Cellar door tourism and Protected Geographical Indication (PGI) is where the future of English wine lies said Danielle Whitehead, wine brand manager at Plumpton College, speaking at Imbibe Live today.
Whitehead’s seminar on the future of English charted the rise to England’s current body of 502 vineyards and 147 wineries and looked to the future as the industry continues to expand.
She predicted that the country would start to see the creation of a protected designation of origin (PDO) for English wine and regions such as Sussex, which ha already applied for a PDO and is still awaiting EU approval. This distinction between areas such as Kent, Surrey, Sussex and Hampshire, as well as the more niche regions up in East Anglia and Wales will start to push wineries together to drive their collective PGIs and PDOs, Whitehead predicted.
This ability to begin to differentiate regions comes down to the growth in English wines.
‘The area under vine had tripled since 2000 and a million vines were planted 2017, the largest amount seen so far. This year it's set to be 1.5 to 1.7 million vines,’ she said.
English wine is also set to continue to innovate, predicted Whitehead, with last week marking the first Pinotage planting in Leonardslee, West Sussex. Attracting attention from champagne houses such as Tattinger in Kent and Pommery in Hampshire is further evidence of the exciting changes still to come, she said.
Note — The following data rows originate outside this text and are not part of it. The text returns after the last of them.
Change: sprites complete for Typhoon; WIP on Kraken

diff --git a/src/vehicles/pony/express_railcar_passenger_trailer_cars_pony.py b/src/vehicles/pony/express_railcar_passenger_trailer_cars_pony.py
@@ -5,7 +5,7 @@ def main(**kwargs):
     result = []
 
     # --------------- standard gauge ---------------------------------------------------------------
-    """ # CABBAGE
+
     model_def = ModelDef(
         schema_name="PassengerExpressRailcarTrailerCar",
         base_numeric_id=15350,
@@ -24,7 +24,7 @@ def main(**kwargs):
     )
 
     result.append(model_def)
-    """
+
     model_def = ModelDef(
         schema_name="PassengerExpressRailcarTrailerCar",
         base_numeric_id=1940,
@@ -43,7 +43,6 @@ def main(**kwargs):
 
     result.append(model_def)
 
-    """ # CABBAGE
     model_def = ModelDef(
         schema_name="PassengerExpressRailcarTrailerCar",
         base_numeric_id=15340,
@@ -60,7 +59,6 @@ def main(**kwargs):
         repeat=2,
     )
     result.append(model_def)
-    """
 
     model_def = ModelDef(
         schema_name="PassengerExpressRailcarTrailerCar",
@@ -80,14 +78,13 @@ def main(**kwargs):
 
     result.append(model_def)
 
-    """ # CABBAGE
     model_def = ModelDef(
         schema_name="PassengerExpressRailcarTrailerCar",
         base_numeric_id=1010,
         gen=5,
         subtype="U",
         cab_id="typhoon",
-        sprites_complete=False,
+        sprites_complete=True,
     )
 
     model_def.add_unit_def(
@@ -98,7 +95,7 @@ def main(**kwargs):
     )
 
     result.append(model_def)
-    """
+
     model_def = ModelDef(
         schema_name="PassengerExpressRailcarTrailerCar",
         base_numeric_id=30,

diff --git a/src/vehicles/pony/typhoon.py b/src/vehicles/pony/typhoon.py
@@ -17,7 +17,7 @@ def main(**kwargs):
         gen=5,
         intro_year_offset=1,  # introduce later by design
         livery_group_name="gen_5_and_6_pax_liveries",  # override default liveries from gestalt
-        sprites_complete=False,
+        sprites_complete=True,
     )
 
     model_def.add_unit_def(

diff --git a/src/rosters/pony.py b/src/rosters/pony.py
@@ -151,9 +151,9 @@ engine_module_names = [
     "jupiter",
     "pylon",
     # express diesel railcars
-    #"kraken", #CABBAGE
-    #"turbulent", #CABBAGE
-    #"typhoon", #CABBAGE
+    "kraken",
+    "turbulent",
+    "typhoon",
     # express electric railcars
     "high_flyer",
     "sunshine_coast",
Finally, looking to markets such as California and South Africa, Whitehead said English tourism is going to change the market with a huge thirst from consumers to visit wineries and buy from the cellar door.
‘What consumers will spend at the cellar door is encouraging,’ she said, ‘and already regions are uniting to bring people to their wineries, at the same time as opening new visitor centres with great restaurants and tasting bars.’